Adaptation vs Standardization: The Eternal Dilemma
Updated: May 6, 2018
Some companies opt for selling standard products, others prefer to face the challenge of adapting their products. Denisse Baqué reports...
Selling a swedish image as IKEA could be the “right” strategy to enter a new market; wherever IKEA goes, the company tries to remain itself, without adapting its products. IKEA executives know they do not have to make a real adaptation because this standard Swedish image is the decisive factor to attract and gain customers, it is what it sells.
The results of IKEA strategy? Take for example the Chinese Market, consumers in China fell in love with the famous Swedish meatballs, Kötbullar (swedish for meatballs) and with the traditional Christmas ginger cookies Pepparkakor. Whether they were fancy or simply exotic it did not really matter, what it did matter was Chinese consumers were tasting a piece of Sweden without even travel away from home and IKEA was accumulating incredibly profits by doing that.

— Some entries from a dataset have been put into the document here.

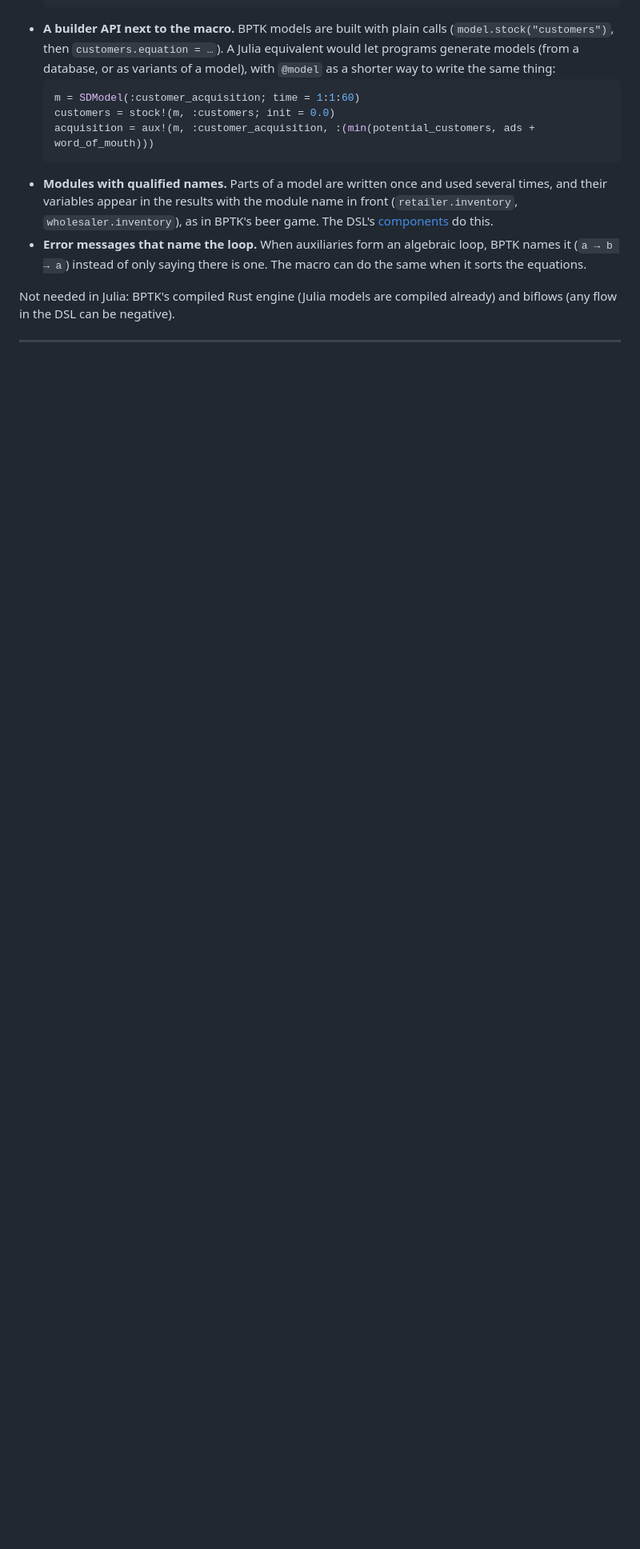
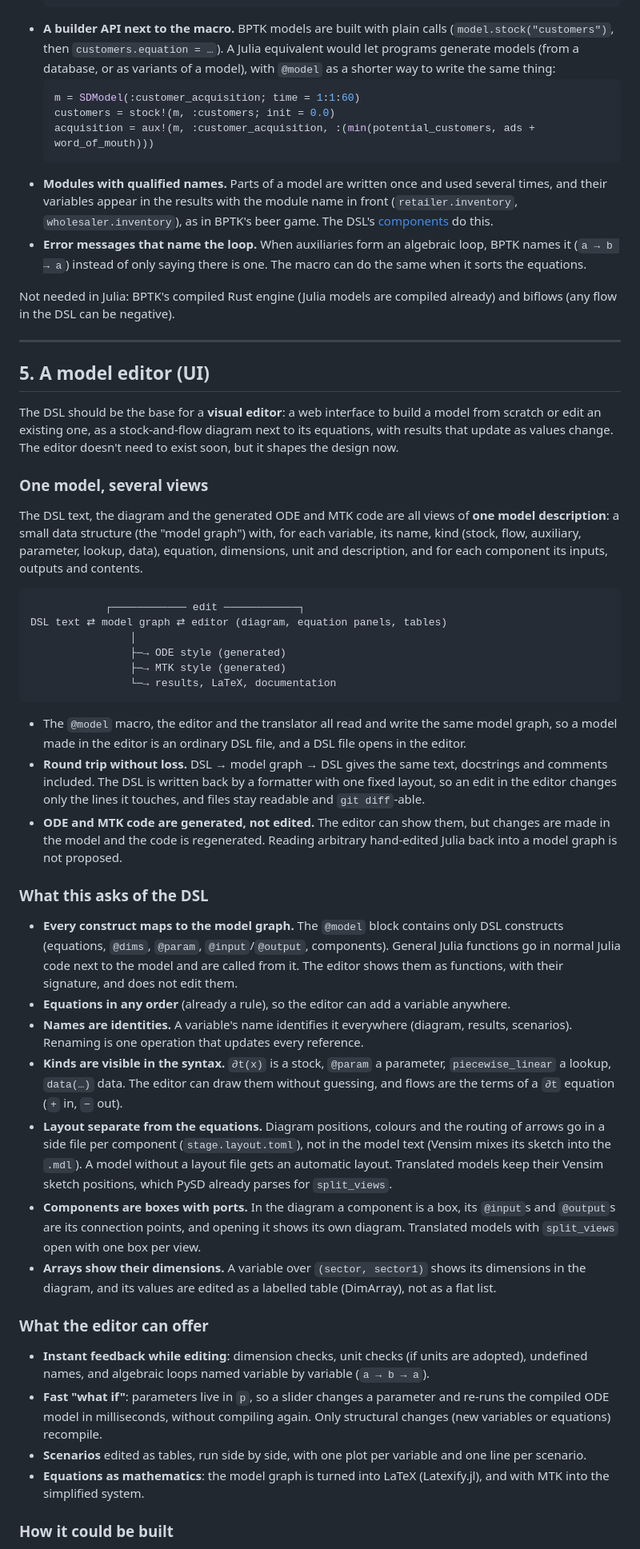
Before and after one commit to rogersamso/PySD.jl, a Markdown page: docs/design/output-styles.md, the part around one of its changes. Shown at 80% size. GitHub-like rendering; blank space fills up the shorter version.

Commit message:
Design: a visual model editor on top of the DSL
New section 5: the DSL text, a diagram editor and the generated ODE/MTK
code are views of one model graph (JSON form); lossless DSL round trip
with a formatter; ODE/MTK generated, never edited.  What it asks of the
DSL (only DSL constructs in @model, names as identities, kinds visible
in the syntax, layout in a side file per component, components as boxes
with ports, arrays as labelled tables), what an editor can offer (instant
checks, parameter sliders without recompiling, scenarios, LaTeX), and a
Julia back end with a browser front end.  New decision 6, plan step 6,
two open questions.

Co-Authored-By: Claude Opus 5.5 <noreply@anthropic.com>

````diff
--- a/docs/design/output-styles.md
+++ b/docs/design/output-styles.md
@@ -698,3 +699,79 @@ already) and biflows (any flow in the DSL can be negative).
 
 ---
 
+## 5. A model editor (UI)
+
+The DSL should be the base for a **visual editor**: a web interface to build a
+model from scratch or edit an existing one, as a stock-and-flow diagram next to
+its equations, with results that update as values change. The editor doesn't
+need to exist soon, but it shapes the design now.
+
+### One model, several views
+
+The DSL text, the diagram and the generated ODE and MTK code are all views of
+**one model description**: a small data structure (the "model graph") with,
+for each variable, its name, kind (stock, flow, auxiliary, parameter, lookup,
+data), equation, dimensions, unit and description, and for each component its
+inputs, outputs and contents.
+
+```
+            ┌──────────── edit ────────────┐
+DSL text ⇄ model graph ⇄ editor (diagram, equation panels, tables)
+                │
+                ├─→ ODE style (generated)
+                ├─→ MTK style (generated)
+                └─→ results, LaTeX, documentation
+```
+
+- The `@model` macro, the editor and the translator all read and write the same
+  model graph, so a model made in the editor is an ordinary DSL file, and a DSL
+  file opens in the editor.
+- **Round trip without loss.** DSL → model graph → DSL gives the same text,
+  docstrings and comments included. The DSL is written back by a formatter with
+  one fixed layout, so an edit in the editor changes only the lines it touches,
+  and files stay readable and `git diff`-able.
+- **ODE and MTK code are generated, not edited.** The editor can show them, but
+  changes are made in the model and the code is regenerated. Reading arbitrary
+  hand-edited Julia back into a model graph is not proposed.
+
+### What this asks of the DSL
+
+- **Every construct maps to the model graph.** The `@model` block contains only
+  DSL constructs (equations, `@dims`, `@param`, `@input`/`@output`, components).
+  General Julia functions go in normal Julia code next to the model and are called
+  from it. The editor shows them as functions, with their signature, and does not
+  edit them.
+- **Equations in any order** (already a rule), so the editor can add a variable
+  anywhere.
+- **Names are identities.** A variable's name identifies it everywhere (diagram,
+  results, scenarios). Renaming is one operation that updates every reference.
+- **Kinds are visible in the syntax.** `∂t(x)` is a stock, `@param` a parameter,
+  `piecewise_linear` a lookup, `data(…)` data. The editor can draw them without
+  guessing, and flows are the terms of a `∂t` equation (`+` in, `−` out).
+- **Layout separate from the equations.** Diagram positions, colours and the
+  routing of arrows go in a side file per component (`stage.layout.toml`), not
+  in the model text (Vensim mixes its sketch into the `.mdl`). A model without a
+  layout file gets an automatic layout. Translated models keep their Vensim
+  sketch positions, which PySD already parses for `split_views`.
+- **Components are boxes with ports.** In the diagram a component is a box, its
+  `@input`s and `@output`s are its connection points, and opening it shows its own
+  diagram. Translated models with `split_views` open with one box per view.
+- **Arrays show their dimensions.** A variable over `(sector, sector1)` shows its
+  dimensions in the diagram, and its values are edited as a labelled table
+  (DimArray), not as a flat list.
+
+### What the editor can offer
+
+- **Instant feedback while editing**: dimension checks, unit checks (if units
+  are adopted), undefined names, and algebraic loops named variable by variable
+  (`a → b → a`).
+- **Fast "what if"**: parameters live in `p`, so a slider changes a parameter
+  and re-runs the compiled ODE model in milliseconds, without compiling again.
+  Only structural changes (new variables or equations) recompile.
+- **Scenarios** edited as tables, run side by side, with one plot per variable
+  and one line per scenario.
+- **Equations as mathematics**: the model graph is turned into LaTeX
+  (Latexify.jl), and with MTK into the simplified system.
+
+### How it could be built
+
````
Also changed, not shown: other parts of docs/design/output-styles.md (+18 -2 lines).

Following the same example above, adapting a product could also be the “right” strategy to persuade consumers, just as the Spanish group Nutrexpa did in China too, the famous traditional spanish brand Cola Cao expanded in flavors and shapes to get into this particular market. Cola Cao represents vanilla, banana and strawberry for Chinese and the brand turn out to even open a new line of products under the same name of Cola Cao, offering little cakes for them; unlike in Spain, where ColaCao represents chocolate powder only.
Some companies opt for selling standard products, others prefer to face the challenge of adapting their products. However, Multinationals, global brands, big empires, they all have arranged and dealt with incomparable international strategies in order to succeed in this new adventure, which believe it or not, it is not just a challenge but a game in which there is no “right” strategy or certain path to follow.
Getting deeper into Terms.
In terms of Marketing and according to the website “Business Case Study” differentiation is the first step for Adaptation. It is the process of altering the marketing mix elements, in such a way the marketing mix will appeal to different markets.
Meanwhile on the other hand, Standardization refers to apply those marketing mix elements in a standard way no real alteration needed, the same product you sell in your home country, the same product is going to be sold in China and Ecuador, for example.
But what if there is no single perfect marketing mix? Indeed there is no strict marketing mix because it does not exist a “right” strategy which could fit 100% a market. There are better mixes than others, absolutely, but this is where companies should work on.
The dilemma of standardization - adaptation really depends on the point of view of the company and on the level of commitment to meet customer’s wants.
However it is relevant to notice that:
In some markets many barriers will exist for both processes: standardization or adaptation, language, brand policies among other aspects.
It is already process to think and plan the standard marketing mix for a product. But this can be helpful at the moment to adapt.
It is also a challenge researching and planning on how this standard marketing mix may fit a different market.
Baqué, Denisse. (2013) Marketing in China: Food Product Adaptation Process. Bachelor Thesis for the University of Deusto. Bilbao, Spain.
Armstrong, G. and Kotler, P. (2003). Marketing: an Introduction. Upper Saddle River, Published by N.J.: Prentice Hall.
Business Case Study. (2016). Marketing Theory: International Marketing. Available at:
Approaching the “perfect” marketing mix for a determined market should be the goal of every Marketing Team. Infinite amount of combinations can be made by using the standard mix though, the ‘same’ product can have extremely different mixes for different markets around the world.